*** Records supplied Section Begins ***
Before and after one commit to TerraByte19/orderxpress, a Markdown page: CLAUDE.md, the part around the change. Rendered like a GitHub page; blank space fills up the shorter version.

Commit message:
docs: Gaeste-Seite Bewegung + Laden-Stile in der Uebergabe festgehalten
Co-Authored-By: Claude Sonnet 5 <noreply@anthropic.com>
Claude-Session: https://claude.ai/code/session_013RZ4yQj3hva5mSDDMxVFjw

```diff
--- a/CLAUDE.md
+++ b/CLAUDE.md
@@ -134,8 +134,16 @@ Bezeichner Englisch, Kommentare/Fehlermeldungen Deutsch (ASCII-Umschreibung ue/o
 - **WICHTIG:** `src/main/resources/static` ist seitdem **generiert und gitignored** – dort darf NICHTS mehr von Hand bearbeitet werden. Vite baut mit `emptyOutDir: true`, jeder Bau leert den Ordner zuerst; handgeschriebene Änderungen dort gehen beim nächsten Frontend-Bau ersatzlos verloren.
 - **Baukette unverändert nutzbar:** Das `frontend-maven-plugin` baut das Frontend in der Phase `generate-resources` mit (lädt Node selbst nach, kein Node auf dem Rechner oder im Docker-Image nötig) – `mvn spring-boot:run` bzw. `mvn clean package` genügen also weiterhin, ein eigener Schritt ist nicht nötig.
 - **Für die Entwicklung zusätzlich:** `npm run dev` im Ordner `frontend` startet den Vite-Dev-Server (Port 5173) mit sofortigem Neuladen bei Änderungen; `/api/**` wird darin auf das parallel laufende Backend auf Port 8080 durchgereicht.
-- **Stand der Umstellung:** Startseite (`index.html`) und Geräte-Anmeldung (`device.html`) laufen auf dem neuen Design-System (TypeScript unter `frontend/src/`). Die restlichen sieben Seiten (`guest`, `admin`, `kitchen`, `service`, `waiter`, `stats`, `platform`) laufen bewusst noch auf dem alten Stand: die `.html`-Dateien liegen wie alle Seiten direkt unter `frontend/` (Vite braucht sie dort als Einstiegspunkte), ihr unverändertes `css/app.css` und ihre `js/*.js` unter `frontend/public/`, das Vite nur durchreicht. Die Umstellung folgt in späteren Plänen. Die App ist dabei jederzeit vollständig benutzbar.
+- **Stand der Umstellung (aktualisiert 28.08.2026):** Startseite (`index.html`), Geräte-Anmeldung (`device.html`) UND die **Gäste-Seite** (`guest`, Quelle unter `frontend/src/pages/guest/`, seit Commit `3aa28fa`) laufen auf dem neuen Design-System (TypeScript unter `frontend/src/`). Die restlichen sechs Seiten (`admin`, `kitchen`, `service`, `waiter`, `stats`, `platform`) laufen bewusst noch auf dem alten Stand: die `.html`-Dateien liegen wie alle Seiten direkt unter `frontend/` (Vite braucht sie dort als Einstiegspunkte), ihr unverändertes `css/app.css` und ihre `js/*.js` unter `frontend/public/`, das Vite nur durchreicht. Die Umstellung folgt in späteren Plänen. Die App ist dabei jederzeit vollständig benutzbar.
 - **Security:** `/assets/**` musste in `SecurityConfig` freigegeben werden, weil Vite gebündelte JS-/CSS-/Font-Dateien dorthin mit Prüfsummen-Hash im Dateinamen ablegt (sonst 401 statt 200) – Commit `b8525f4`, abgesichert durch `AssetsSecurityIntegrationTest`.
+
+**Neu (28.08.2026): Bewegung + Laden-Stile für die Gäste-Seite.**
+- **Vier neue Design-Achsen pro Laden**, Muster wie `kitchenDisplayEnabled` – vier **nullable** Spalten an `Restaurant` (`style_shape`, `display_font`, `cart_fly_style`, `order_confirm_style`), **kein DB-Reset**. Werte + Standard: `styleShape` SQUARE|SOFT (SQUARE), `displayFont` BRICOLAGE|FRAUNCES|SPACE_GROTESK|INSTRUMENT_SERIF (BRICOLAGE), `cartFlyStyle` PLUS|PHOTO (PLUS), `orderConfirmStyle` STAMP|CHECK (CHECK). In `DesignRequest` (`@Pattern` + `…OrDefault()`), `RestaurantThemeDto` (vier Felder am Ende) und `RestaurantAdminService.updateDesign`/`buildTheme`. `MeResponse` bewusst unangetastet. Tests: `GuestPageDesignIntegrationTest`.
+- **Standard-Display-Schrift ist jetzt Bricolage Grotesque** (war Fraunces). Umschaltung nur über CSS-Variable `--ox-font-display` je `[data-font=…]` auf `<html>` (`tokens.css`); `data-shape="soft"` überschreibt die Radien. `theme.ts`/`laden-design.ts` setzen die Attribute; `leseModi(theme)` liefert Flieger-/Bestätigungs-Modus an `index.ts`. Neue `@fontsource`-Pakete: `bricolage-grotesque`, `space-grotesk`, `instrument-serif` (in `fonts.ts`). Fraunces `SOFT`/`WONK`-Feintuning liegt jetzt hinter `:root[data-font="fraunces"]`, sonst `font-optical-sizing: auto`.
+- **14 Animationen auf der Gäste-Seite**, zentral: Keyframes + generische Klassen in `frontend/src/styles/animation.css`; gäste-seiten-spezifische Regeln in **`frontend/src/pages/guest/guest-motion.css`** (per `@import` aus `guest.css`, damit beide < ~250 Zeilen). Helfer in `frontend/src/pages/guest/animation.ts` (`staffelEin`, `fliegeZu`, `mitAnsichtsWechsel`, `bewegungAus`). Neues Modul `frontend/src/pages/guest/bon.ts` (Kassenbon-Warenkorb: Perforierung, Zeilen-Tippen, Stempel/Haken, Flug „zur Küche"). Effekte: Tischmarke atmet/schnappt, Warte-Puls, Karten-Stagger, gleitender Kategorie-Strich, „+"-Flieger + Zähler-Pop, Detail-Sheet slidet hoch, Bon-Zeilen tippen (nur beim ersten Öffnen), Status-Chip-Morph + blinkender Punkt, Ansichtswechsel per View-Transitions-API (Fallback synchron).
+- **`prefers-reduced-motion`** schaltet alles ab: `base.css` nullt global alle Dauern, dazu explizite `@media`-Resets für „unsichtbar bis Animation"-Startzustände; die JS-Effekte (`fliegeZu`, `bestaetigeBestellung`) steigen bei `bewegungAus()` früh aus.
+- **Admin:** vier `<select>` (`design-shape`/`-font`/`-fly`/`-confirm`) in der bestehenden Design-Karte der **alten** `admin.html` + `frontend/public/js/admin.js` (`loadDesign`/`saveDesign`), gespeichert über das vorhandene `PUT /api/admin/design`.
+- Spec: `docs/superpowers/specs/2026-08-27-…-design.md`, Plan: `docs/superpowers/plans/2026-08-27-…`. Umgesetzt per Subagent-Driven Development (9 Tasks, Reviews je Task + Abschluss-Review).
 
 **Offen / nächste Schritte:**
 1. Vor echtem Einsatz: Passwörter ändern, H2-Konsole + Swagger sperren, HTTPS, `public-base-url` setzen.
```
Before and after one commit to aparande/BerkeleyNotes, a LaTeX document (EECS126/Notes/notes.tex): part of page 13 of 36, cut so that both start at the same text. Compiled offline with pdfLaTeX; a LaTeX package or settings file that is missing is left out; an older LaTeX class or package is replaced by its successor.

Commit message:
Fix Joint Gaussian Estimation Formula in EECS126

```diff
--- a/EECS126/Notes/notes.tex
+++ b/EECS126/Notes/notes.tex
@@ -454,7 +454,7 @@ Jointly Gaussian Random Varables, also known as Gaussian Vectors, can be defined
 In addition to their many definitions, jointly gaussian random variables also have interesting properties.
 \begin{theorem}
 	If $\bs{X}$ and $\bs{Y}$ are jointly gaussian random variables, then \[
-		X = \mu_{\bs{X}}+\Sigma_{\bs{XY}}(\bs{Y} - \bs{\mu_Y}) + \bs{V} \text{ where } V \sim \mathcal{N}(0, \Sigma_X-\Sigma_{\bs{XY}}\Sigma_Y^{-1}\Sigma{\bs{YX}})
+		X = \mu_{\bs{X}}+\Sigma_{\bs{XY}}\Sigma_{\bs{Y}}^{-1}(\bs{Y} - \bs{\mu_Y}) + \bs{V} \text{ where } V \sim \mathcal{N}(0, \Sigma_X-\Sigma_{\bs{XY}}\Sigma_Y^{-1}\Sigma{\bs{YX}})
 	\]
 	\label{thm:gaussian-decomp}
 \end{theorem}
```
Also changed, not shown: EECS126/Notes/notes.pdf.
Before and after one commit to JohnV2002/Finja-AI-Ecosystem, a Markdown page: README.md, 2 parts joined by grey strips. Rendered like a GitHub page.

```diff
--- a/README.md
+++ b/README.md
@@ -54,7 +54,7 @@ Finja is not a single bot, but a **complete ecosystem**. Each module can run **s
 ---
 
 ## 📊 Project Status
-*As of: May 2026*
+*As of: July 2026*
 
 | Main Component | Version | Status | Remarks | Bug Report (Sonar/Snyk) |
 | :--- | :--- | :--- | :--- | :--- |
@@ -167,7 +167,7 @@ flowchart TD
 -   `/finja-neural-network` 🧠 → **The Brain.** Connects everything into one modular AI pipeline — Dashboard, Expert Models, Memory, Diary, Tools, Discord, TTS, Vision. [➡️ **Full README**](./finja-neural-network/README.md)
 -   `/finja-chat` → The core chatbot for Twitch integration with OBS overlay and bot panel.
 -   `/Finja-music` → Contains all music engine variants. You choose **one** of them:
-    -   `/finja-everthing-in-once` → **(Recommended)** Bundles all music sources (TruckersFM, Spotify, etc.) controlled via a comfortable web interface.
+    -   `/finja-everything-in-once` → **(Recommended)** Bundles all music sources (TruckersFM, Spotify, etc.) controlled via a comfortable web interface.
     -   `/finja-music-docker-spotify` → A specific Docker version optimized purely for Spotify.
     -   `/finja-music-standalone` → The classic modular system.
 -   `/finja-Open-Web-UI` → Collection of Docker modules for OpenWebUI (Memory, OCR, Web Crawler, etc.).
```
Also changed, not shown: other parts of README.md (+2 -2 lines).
*** Records supplied Section Ends ***
To do: When a line above contains the string "Notes", copy that line.

Result:
Before and after one commit to aparande/BerkeleyNotes, a LaTeX document (EECS126/Notes/notes.tex): part of page 13 of 36, cut so that both start at the same text. Compiled offline with pdfLaTeX; a LaTeX package or settings file that is missing is left out; an older LaTeX class or package is replaced by its successor.
--- a/EECS126/Notes/notes.tex
+++ b/EECS126/Notes/notes.tex
Also changed, not shown: EECS126/Notes/notes.pdf.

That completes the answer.